Omit the pictures, but give back every entry below exactly as written.

───── Data for review ─────

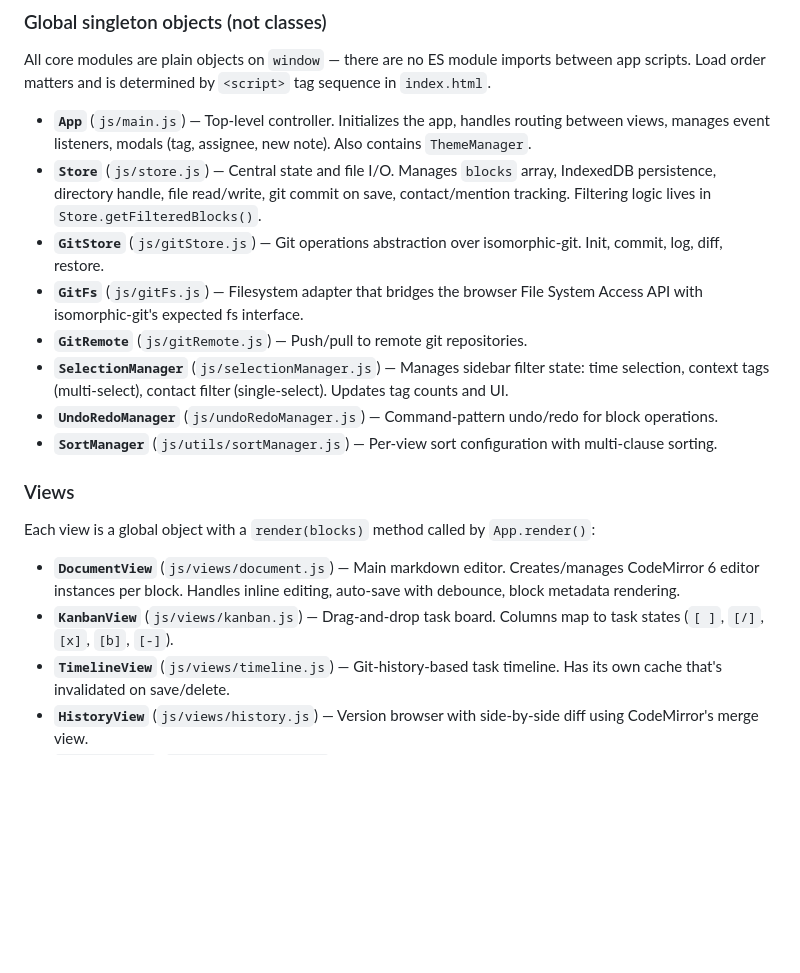
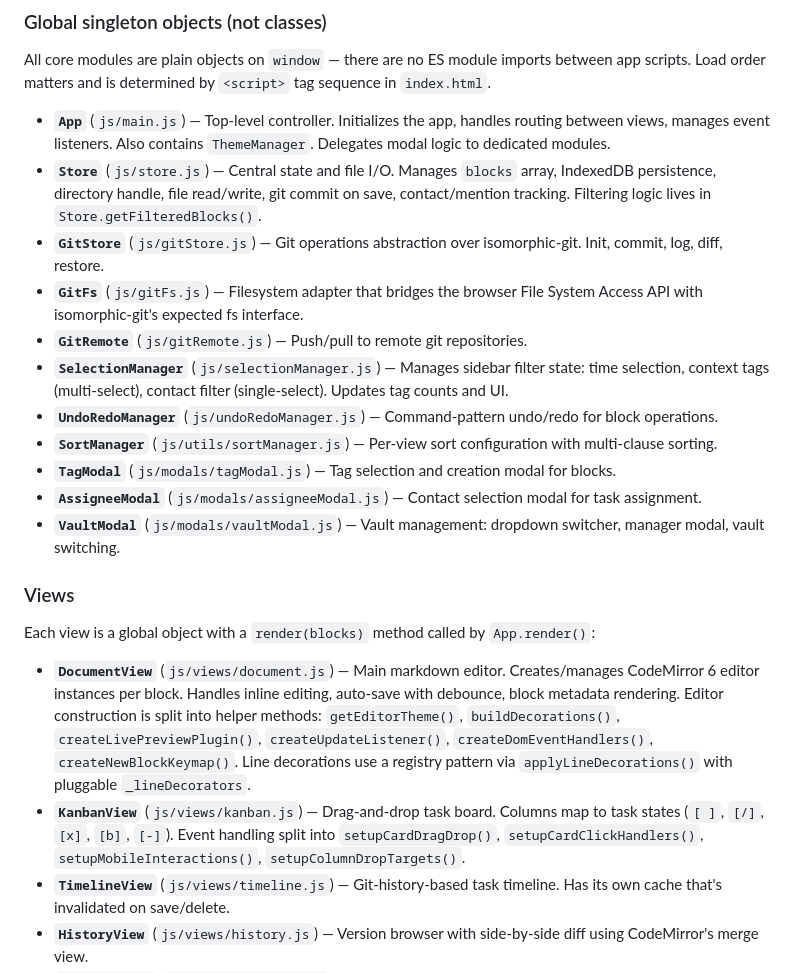
Before and after one commit to thunderbug1/NoteView, a Markdown page: CLAUDE.md, the part around the change. Rendered like a GitHub page; blank space fills up the shorter version.

Commit message:
Update docs to reflect refactoring: modal modules, extracted methods, listener splits
Co-Authored-By: Claude Opus 4.6 <noreply@anthropic.com>

```diff
--- a/CLAUDE.md
+++ b/CLAUDE.md
@@ -38,7 +38,7 @@ This process is automated via GitHub Actions (`.github/workflows/release.yml`).
 
 All core modules are plain objects on `window` — there are no ES module imports between app scripts. Load order matters and is determined by `<script>` tag sequence in `index.html`.
 
-- **`App`** (`js/main.js`) — Top-level controller. Initializes the app, handles routing between views, manages event listeners, modals (tag, assignee, new note). Also contains `ThemeManager`.
+- **`App`** (`js/main.js`) — Top-level controller. Initializes the app, handles routing between views, manages event listeners. Also contains `ThemeManager`. Delegates modal logic to dedicated modules.
 - **`Store`** (`js/store.js`) — Central state and file I/O. Manages `blocks` array, IndexedDB persistence, directory handle, file read/write, git commit on save, contact/mention tracking. Filtering logic lives in `Store.getFilteredBlocks()`.
 - **`GitStore`** (`js/gitStore.js`) — Git operations abstraction over isomorphic-git. Init, commit, log, diff, restore.
 - **`GitFs`** (`js/gitFs.js`) — Filesystem adapter that bridges the browser File System Access API with isomorphic-git's expected fs interface.
@@ -46,13 +46,16 @@ All core modules are plain objects on `window` — there are no ES module import
 - **`SelectionManager`** (`js/selectionManager.js`) — Manages sidebar filter state: time selection, context tags (multi-select), contact filter (single-select). Updates tag counts and UI.
 - **`UndoRedoManager`** (`js/undoRedoManager.js`) — Command-pattern undo/redo for block operations.
 - **`SortManager`** (`js/utils/sortManager.js`) — Per-view sort configuration with multi-clause sorting.
+- **`TagModal`** (`js/modals/tagModal.js`) — Tag selection and creation modal for blocks.
+- **`AssigneeModal`** (`js/modals/assigneeModal.js`) — Contact selection modal for task assignment.
+- **`VaultModal`** (`js/modals/vaultModal.js`) — Vault management: dropdown switcher, manager modal, vault switching.
 
 ### Views
 
 Each view is a global object with a `render(blocks)` method called by `App.render()`:
 
-- **`DocumentView`** (`js/views/document.js`) — Main markdown editor. Creates/manages CodeMirror 6 editor instances per block. Handles inline editing, auto-save with debounce, block metadata rendering.
-- **`KanbanView`** (`js/views/kanban.js`) — Drag-and-drop task board. Columns map to task states (`[ ]`, `[/]`, `[x]`, `[b]`, `[-]`).
+- **`DocumentView`** (`js/views/document.js`) — Main markdown editor. Creates/manages CodeMirror 6 editor instances per block. Handles inline editing, auto-save with debounce, block metadata rendering. Editor construction is split into helper methods: `getEditorTheme()`, `buildDecorations()`, `createLivePreviewPlugin()`, `createUpdateListener()`, `createDomEventHandlers()`, `createNewBlockKeymap()`. Line decorations use a registry pattern via `applyLineDecorations()` with pluggable `_lineDecorators`.
+- **`KanbanView`** (`js/views/kanban.js`) — Drag-and-drop task board. Columns map to task states (`[ ]`, `[/]`, `[x]`, `[b]`, `[-]`). Event handling split into `setupCardDragDrop()`, `setupCardClickHandlers()`, `setupMobileInteractions()`, `setupColumnDropTargets()`.
 - **`TimelineView`** (`js/views/timeline.js`) — Git-history-based task timeline. Has its own cache that's invalidated on save/delete.
 - **`HistoryView`** (`js/views/history.js`) — Version browser with side-by-side diff using CodeMirror's merge view.
 - **`SettingsView`** (`js/views/settings.js`) — App configuration and keyboard shortcut customization.
```
Also changed, not shown: docs/codemirror-editor.md (+12 -9 lines), docs/filtering-and-ui.md (+7 -6 lines).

─────

The completed task:
Before and after one commit to thunderbug1/NoteView, a Markdown page: CLAUDE.md, the part around the change. Rendered like a GitHub page; blank space fills up the shorter version.

Commit message:
Update docs to reflect refactoring: modal modules, extracted methods, listener splits
Co-Authored-By: Claude Opus 4.6 <noreply@anthropic.com>

```diff
--- a/CLAUDE.md
+++ b/CLAUDE.md
@@ -38,7 +38,7 @@ This process is automated via GitHub Actions (`.github/workflows/release.yml`).
 
 All core modules are plain objects on `window` — there are no ES module imports between app scripts. Load order matters and is determined by `<script>` tag sequence in `index.html`.
 
-- **`App`** (`js/main.js`) — Top-level controller. Initializes the app, handles routing between views, manages event listeners, modals (tag, assignee, new note). Also contains `ThemeManager`.
+- **`App`** (`js/main.js`) — Top-level controller. Initializes the app, handles routing between views, manages event listeners. Also contains `ThemeManager`. Delegates modal logic to dedicated modules.
 - **`Store`** (`js/store.js`) — Central state and file I/O. Manages `blocks` array, IndexedDB persistence, directory handle, file read/write, git commit on save, contact/mention tracking. Filtering logic lives in `Store.getFilteredBlocks()`.
 - **`GitStore`** (`js/gitStore.js`) — Git operations abstraction over isomorphic-git. Init, commit, log, diff, restore.
 - **`GitFs`** (`js/gitFs.js`) — Filesystem adapter that bridges the browser File System Access API with isomorphic-git's expected fs interface.
@@ -46,13 +46,16 @@ All core modules are plain objects on `window` — there are no ES module import
 - **`SelectionManager`** (`js/selectionManager.js`) — Manages sidebar filter state: time selection, context tags (multi-select), contact filter (single-select). Updates tag counts and UI.
 - **`UndoRedoManager`** (`js/undoRedoManager.js`) — Command-pattern undo/redo for block operations.
 - **`SortManager`** (`js/utils/sortManager.js`) — Per-view sort configuration with multi-clause sorting.
+- **`TagModal`** (`js/modals/tagModal.js`) — Tag selection and creation modal for blocks.
+- **`AssigneeModal`** (`js/modals/assigneeModal.js`) — Contact selection modal for task assignment.
+- **`VaultModal`** (`js/modals/vaultModal.js`) — Vault management: dropdown switcher, manager modal, vault switching.
 
 ### Views
 
 Each view is a global object with a `render(blocks)` method called by `App.render()`:
 
-- **`DocumentView`** (`js/views/document.js`) — Main markdown editor. Creates/manages CodeMirror 6 editor instances per block. Handles inline editing, auto-save with debounce, block metadata rendering.
-- **`KanbanView`** (`js/views/kanban.js`) — Drag-and-drop task board. Columns map to task states (`[ ]`, `[/]`, `[x]`, `[b]`, `[-]`).
+- **`DocumentView`** (`js/views/document.js`) — Main markdown editor. Creates/manages CodeMirror 6 editor instances per block. Handles inline editing, auto-save with debounce, block metadata rendering. Editor construction is split into helper methods: `getEditorTheme()`, `buildDecorations()`, `createLivePreviewPlugin()`, `createUpdateListener()`, `createDomEventHandlers()`, `createNewBlockKeymap()`. Line decorations use a registry pattern via `applyLineDecorations()` with pluggable `_lineDecorators`.
+- **`KanbanView`** (`js/views/kanban.js`) — Drag-and-drop task board. Columns map to task states (`[ ]`, `[/]`, `[x]`, `[b]`, `[-]`). Event handling split into `setupCardDragDrop()`, `setupCardClickHandlers()`, `setupMobileInteractions()`, `setupColumnDropTargets()`.
 - **`TimelineView`** (`js/views/timeline.js`) — Git-history-based task timeline. Has its own cache that's invalidated on save/delete.
 - **`HistoryView`** (`js/views/history.js`) — Version browser with side-by-side diff using CodeMirror's merge view.
 - **`SettingsView`** (`js/views/settings.js`) — App configuration and keyboard shortcut customization.
```
Also changed, not shown: docs/codemirror-editor.md (+12 -9 lines), docs/filtering-and-ui.md (+7 -6 lines).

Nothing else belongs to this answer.